**Provided entries:**
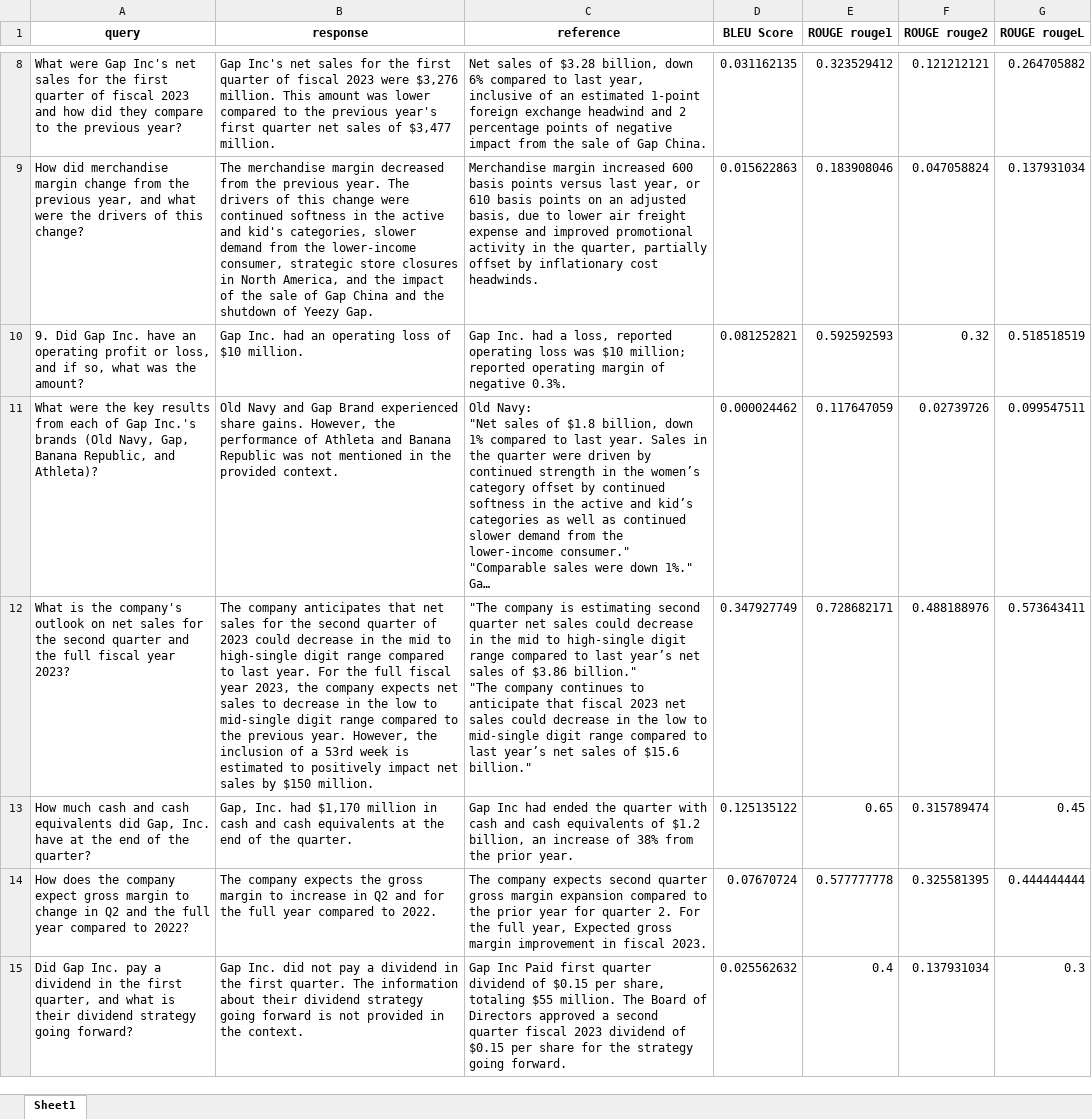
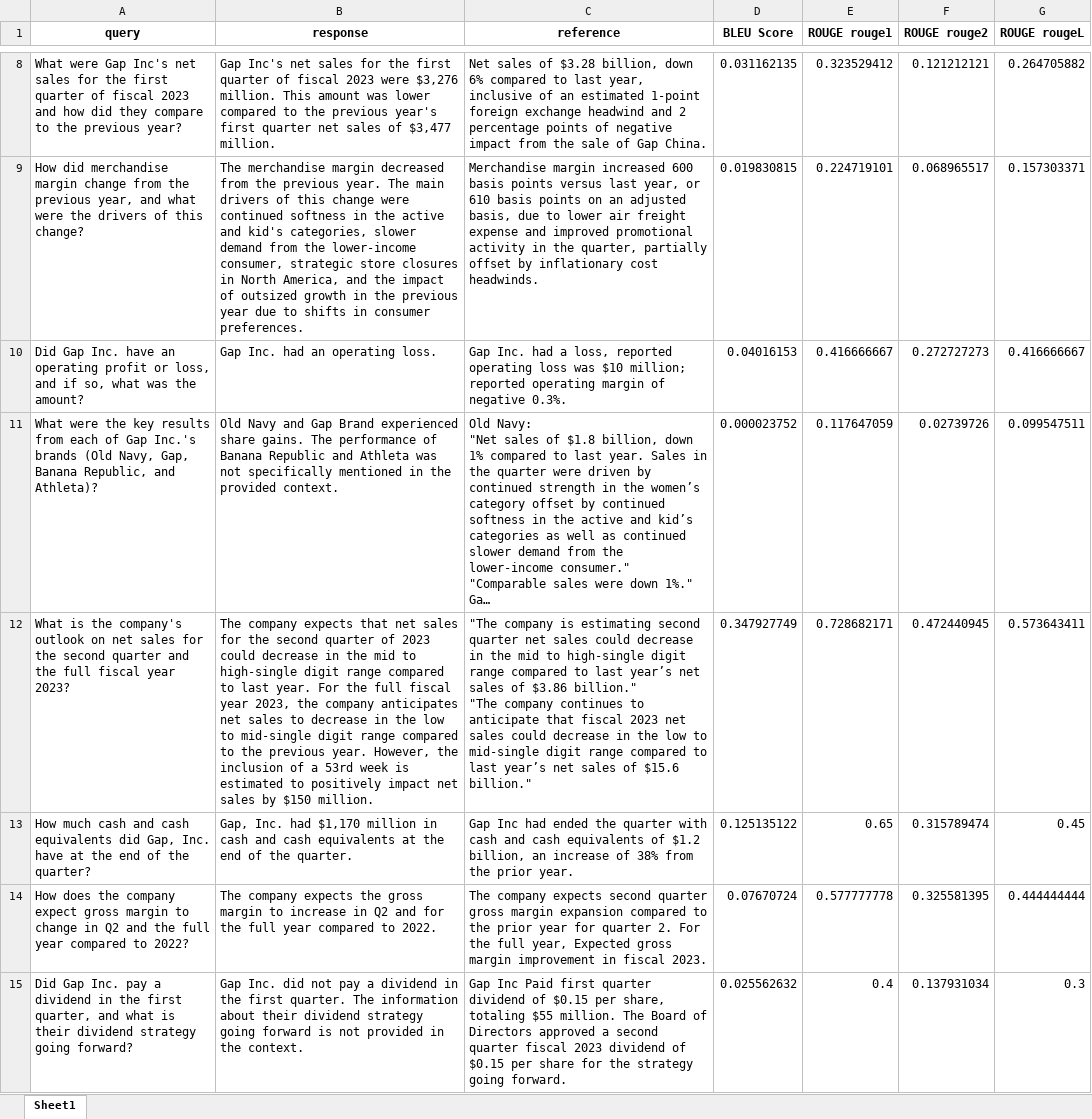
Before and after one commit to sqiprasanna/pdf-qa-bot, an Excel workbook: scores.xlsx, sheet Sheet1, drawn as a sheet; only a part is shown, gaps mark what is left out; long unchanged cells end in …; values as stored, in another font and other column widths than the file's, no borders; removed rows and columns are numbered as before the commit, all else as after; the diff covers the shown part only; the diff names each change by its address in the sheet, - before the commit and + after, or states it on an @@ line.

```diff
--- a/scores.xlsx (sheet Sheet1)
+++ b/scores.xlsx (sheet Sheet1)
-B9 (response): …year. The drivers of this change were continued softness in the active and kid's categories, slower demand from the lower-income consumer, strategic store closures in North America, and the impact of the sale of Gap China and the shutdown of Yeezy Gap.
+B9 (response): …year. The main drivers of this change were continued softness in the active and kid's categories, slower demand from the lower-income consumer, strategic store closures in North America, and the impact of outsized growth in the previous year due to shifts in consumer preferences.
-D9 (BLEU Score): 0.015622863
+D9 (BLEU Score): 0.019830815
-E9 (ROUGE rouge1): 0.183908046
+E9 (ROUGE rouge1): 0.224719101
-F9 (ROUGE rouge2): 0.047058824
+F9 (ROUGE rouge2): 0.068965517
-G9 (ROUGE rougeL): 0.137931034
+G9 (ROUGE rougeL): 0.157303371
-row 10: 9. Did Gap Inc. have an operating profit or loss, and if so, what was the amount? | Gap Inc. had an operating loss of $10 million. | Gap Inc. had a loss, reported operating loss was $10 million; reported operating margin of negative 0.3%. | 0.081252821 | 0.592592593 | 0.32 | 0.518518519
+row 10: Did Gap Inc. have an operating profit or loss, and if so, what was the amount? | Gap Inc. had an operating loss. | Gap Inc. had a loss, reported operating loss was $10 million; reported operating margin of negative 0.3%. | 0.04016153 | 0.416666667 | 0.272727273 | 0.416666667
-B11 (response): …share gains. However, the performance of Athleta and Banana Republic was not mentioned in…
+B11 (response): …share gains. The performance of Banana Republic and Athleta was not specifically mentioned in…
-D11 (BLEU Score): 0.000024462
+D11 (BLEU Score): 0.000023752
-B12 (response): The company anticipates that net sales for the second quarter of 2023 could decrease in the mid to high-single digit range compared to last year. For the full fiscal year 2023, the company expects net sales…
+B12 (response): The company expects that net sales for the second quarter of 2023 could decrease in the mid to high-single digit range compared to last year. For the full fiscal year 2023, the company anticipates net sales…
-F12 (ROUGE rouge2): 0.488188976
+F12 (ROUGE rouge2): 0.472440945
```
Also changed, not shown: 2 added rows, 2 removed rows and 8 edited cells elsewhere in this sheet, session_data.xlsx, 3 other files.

**Description of the task:** The records above are to be copied exactly, with no pictures carried over.

**Completed task:**
Before and after one commit to sqiprasanna/pdf-qa-bot, an Excel workbook: scores.xlsx, sheet Sheet1, drawn as a sheet; only a part is shown, gaps mark what is left out; long unchanged cells end in …; values as stored, in another font and other column widths than the file's, no borders; removed rows and columns are numbered as before the commit, all else as after; the diff covers the shown part only; the diff names each change by its address in the sheet, - before the commit and + after, or states it on an @@ line.

```diff
--- a/scores.xlsx (sheet Sheet1)
+++ b/scores.xlsx (sheet Sheet1)
-B9 (response): …year. The drivers of this change were continued softness in the active and kid's categories, slower demand from the lower-income consumer, strategic store closures in North America, and the impact of the sale of Gap China and the shutdown of Yeezy Gap.
+B9 (response): …year. The main drivers of this change were continued softness in the active and kid's categories, slower demand from the lower-income consumer, strategic store closures in North America, and the impact of outsized growth in the previous year due to shifts in consumer preferences.
-D9 (BLEU Score): 0.015622863
+D9 (BLEU Score): 0.019830815
-E9 (ROUGE rouge1): 0.183908046
+E9 (ROUGE rouge1): 0.224719101
-F9 (ROUGE rouge2): 0.047058824
+F9 (ROUGE rouge2): 0.068965517
-G9 (ROUGE rougeL): 0.137931034
+G9 (ROUGE rougeL): 0.157303371
-row 10: 9. Did Gap Inc. have an operating profit or loss, and if so, what was the amount? | Gap Inc. had an operating loss of $10 million. | Gap Inc. had a loss, reported operating loss was $10 million; reported operating margin of negative 0.3%. | 0.081252821 | 0.592592593 | 0.32 | 0.518518519
+row 10: Did Gap Inc. have an operating profit or loss, and if so, what was the amount? | Gap Inc. had an operating loss. | Gap Inc. had a loss, reported operating loss was $10 million; reported operating margin of negative 0.3%. | 0.04016153 | 0.416666667 | 0.272727273 | 0.416666667
-B11 (response): …share gains. However, the performance of Athleta and Banana Republic was not mentioned in…
+B11 (response): …share gains. The performance of Banana Republic and Athleta was not specifically mentioned in…
-D11 (BLEU Score): 0.000024462
+D11 (BLEU Score): 0.000023752
-B12 (response): The company anticipates that net sales for the second quarter of 2023 could decrease in the mid to high-single digit range compared to last year. For the full fiscal year 2023, the company expects net sales…
+B12 (response): The company expects that net sales for the second quarter of 2023 could decrease in the mid to high-single digit range compared to last year. For the full fiscal year 2023, the company anticipates net sales…
-F12 (ROUGE rouge2): 0.488188976
+F12 (ROUGE rouge2): 0.472440945
```
Also changed, not shown: 2 added rows, 2 removed rows and 8 edited cells elsewhere in this sheet, session_data.xlsx, 3 other files.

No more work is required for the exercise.